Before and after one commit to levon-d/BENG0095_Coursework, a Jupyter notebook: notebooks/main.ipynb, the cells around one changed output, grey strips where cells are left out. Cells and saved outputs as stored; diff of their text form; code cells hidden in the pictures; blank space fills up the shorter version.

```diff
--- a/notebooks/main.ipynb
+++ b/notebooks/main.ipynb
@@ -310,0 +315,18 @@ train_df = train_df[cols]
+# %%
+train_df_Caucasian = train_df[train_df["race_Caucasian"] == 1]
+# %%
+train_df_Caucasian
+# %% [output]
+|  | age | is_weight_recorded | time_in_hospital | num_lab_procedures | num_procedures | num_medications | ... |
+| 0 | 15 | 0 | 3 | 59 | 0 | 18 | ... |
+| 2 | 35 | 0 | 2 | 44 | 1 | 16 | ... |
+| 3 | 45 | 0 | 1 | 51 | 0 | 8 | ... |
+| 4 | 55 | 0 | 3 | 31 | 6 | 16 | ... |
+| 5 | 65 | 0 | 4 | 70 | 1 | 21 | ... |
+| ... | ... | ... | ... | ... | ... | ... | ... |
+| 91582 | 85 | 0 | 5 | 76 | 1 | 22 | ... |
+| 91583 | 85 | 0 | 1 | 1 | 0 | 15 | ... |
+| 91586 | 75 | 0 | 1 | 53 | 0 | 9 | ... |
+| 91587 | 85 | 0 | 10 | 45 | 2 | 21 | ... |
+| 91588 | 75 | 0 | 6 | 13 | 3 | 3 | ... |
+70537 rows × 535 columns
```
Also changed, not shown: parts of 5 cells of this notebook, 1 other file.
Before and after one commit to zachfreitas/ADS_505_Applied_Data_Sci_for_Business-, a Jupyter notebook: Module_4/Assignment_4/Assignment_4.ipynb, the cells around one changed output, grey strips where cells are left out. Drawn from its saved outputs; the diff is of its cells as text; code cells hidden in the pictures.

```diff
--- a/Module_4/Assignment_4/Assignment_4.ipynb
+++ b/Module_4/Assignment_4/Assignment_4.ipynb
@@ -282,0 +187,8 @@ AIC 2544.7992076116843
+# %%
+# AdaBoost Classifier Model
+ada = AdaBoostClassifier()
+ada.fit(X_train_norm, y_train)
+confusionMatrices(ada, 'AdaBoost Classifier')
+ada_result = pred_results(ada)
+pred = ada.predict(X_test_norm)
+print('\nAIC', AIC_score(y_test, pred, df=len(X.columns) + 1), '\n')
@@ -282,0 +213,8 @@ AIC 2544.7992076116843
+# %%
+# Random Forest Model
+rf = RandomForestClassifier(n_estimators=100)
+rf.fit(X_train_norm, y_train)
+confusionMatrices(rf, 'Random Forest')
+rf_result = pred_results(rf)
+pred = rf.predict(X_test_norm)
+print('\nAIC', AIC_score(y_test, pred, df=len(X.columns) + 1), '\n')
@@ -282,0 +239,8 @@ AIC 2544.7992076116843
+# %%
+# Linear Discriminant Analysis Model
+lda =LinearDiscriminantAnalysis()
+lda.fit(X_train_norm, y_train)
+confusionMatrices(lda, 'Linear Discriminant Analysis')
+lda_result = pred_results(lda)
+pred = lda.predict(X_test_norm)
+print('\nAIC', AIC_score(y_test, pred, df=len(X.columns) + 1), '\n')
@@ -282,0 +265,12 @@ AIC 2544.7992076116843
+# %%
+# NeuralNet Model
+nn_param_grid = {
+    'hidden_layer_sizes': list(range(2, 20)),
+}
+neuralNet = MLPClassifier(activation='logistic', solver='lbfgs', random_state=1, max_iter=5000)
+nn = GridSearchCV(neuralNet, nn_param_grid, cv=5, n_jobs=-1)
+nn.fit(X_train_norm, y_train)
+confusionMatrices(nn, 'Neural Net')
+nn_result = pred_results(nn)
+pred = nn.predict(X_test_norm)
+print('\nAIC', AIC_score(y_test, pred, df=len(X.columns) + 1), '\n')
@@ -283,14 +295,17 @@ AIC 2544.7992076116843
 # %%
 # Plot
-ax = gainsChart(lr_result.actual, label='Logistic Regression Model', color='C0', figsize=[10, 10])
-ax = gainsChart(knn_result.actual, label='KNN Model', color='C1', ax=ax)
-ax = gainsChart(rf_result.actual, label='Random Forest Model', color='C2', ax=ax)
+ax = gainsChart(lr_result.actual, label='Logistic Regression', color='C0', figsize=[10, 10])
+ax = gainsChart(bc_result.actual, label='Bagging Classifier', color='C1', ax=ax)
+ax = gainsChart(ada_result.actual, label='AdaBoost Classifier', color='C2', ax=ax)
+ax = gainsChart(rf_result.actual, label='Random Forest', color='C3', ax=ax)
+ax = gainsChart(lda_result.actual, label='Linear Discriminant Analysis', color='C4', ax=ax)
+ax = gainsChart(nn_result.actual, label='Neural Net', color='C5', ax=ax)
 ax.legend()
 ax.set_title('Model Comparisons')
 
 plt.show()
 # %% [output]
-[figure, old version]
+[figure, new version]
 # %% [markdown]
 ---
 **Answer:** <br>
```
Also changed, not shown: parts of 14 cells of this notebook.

-.-.-

| What is being asked |
All the data needs repeating. Return it exactly.

| Response to this task |
Before and after one commit to levon-d/BENG0095_Coursework, a Jupyter notebook: notebooks/main.ipynb, the cells around one changed output, grey strips where cells are left out. Cells and saved outputs as stored; diff of their text form; code cells hidden in the pictures; blank space fills up the shorter version.

```diff
--- a/notebooks/main.ipynb
+++ b/notebooks/main.ipynb
@@ -310,0 +315,18 @@ train_df = train_df[cols]
+# %%
+train_df_Caucasian = train_df[train_df["race_Caucasian"] == 1]
+# %%
+train_df_Caucasian
+# %% [output]
+|  | age | is_weight_recorded | time_in_hospital | num_lab_procedures | num_procedures | num_medications | ... |
+| 0 | 15 | 0 | 3 | 59 | 0 | 18 | ... |
+| 2 | 35 | 0 | 2 | 44 | 1 | 16 | ... |
+| 3 | 45 | 0 | 1 | 51 | 0 | 8 | ... |
+| 4 | 55 | 0 | 3 | 31 | 6 | 16 | ... |
+| 5 | 65 | 0 | 4 | 70 | 1 | 21 | ... |
+| ... | ... | ... | ... | ... | ... | ... | ... |
+| 91582 | 85 | 0 | 5 | 76 | 1 | 22 | ... |
+| 91583 | 85 | 0 | 1 | 1 | 0 | 15 | ... |
+| 91586 | 75 | 0 | 1 | 53 | 0 | 9 | ... |
+| 91587 | 85 | 0 | 10 | 45 | 2 | 21 | ... |
+| 91588 | 75 | 0 | 6 | 13 | 3 | 3 | ... |
+70537 rows × 535 columns
```
Also changed, not shown: parts of 5 cells of this notebook, 1 other file.
Before and after one commit to zachfreitas/ADS_505_Applied_Data_Sci_for_Business-, a Jupyter notebook: Module_4/Assignment_4/Assignment_4.ipynb, the cells around one changed output, grey strips where cells are left out. Drawn from its saved outputs; the diff is of its cells as text; code cells hidden in the pictures.

```diff
--- a/Module_4/Assignment_4/Assignment_4.ipynb
+++ b/Module_4/Assignment_4/Assignment_4.ipynb
@@ -282,0 +187,8 @@ AIC 2544.7992076116843
+# %%
+# AdaBoost Classifier Model
+ada = AdaBoostClassifier()
+ada.fit(X_train_norm, y_train)
+confusionMatrices(ada, 'AdaBoost Classifier')
+ada_result = pred_results(ada)
+pred = ada.predict(X_test_norm)
+print('\nAIC', AIC_score(y_test, pred, df=len(X.columns) + 1), '\n')
@@ -282,0 +213,8 @@ AIC 2544.7992076116843
+# %%
+# Random Forest Model
+rf = RandomForestClassifier(n_estimators=100)
+rf.fit(X_train_norm, y_train)
+confusionMatrices(rf, 'Random Forest')
+rf_result = pred_results(rf)
+pred = rf.predict(X_test_norm)
+print('\nAIC', AIC_score(y_test, pred, df=len(X.columns) + 1), '\n')
@@ -282,0 +239,8 @@ AIC 2544.7992076116843
+# %%
+# Linear Discriminant Analysis Model
+lda =LinearDiscriminantAnalysis()
+lda.fit(X_train_norm, y_train)
+confusionMatrices(lda, 'Linear Discriminant Analysis')
+lda_result = pred_results(lda)
+pred = lda.predict(X_test_norm)
+print('\nAIC', AIC_score(y_test, pred, df=len(X.columns) + 1), '\n')
@@ -282,0 +265,12 @@ AIC 2544.7992076116843
+# %%
+# NeuralNet Model
+nn_param_grid = {
+    'hidden_layer_sizes': list(range(2, 20)),
+}
+neuralNet = MLPClassifier(activation='logistic', solver='lbfgs', random_state=1, max_iter=5000)
+nn = GridSearchCV(neuralNet, nn_param_grid, cv=5, n_jobs=-1)
+nn.fit(X_train_norm, y_train)
+confusionMatrices(nn, 'Neural Net')
+nn_result = pred_results(nn)
+pred = nn.predict(X_test_norm)
+print('\nAIC', AIC_score(y_test, pred, df=len(X.columns) + 1), '\n')
@@ -283,14 +295,17 @@ AIC 2544.7992076116843
 # %%
 # Plot
-ax = gainsChart(lr_result.actual, label='Logistic Regression Model', color='C0', figsize=[10, 10])
-ax = gainsChart(knn_result.actual, label='KNN Model', color='C1', ax=ax)
-ax = gainsChart(rf_result.actual, label='Random Forest Model', color='C2', ax=ax)
+ax = gainsChart(lr_result.actual, label='Logistic Regression', color='C0', figsize=[10, 10])
+ax = gainsChart(bc_result.actual, label='Bagging Classifier', color='C1', ax=ax)
+ax = gainsChart(ada_result.actual, label='AdaBoost Classifier', color='C2', ax=ax)
+ax = gainsChart(rf_result.actual, label='Random Forest', color='C3', ax=ax)
+ax = gainsChart(lda_result.actual, label='Linear Discriminant Analysis', color='C4', ax=ax)
+ax = gainsChart(nn_result.actual, label='Neural Net', color='C5', ax=ax)
 ax.legend()
 ax.set_title('Model Comparisons')
 
 plt.show()
 # %% [output]
-[figure, old version]
+[figure, new version]
 # %% [markdown]
 ---
 **Answer:** <br>
```
Also changed, not shown: parts of 14 cells of this notebook.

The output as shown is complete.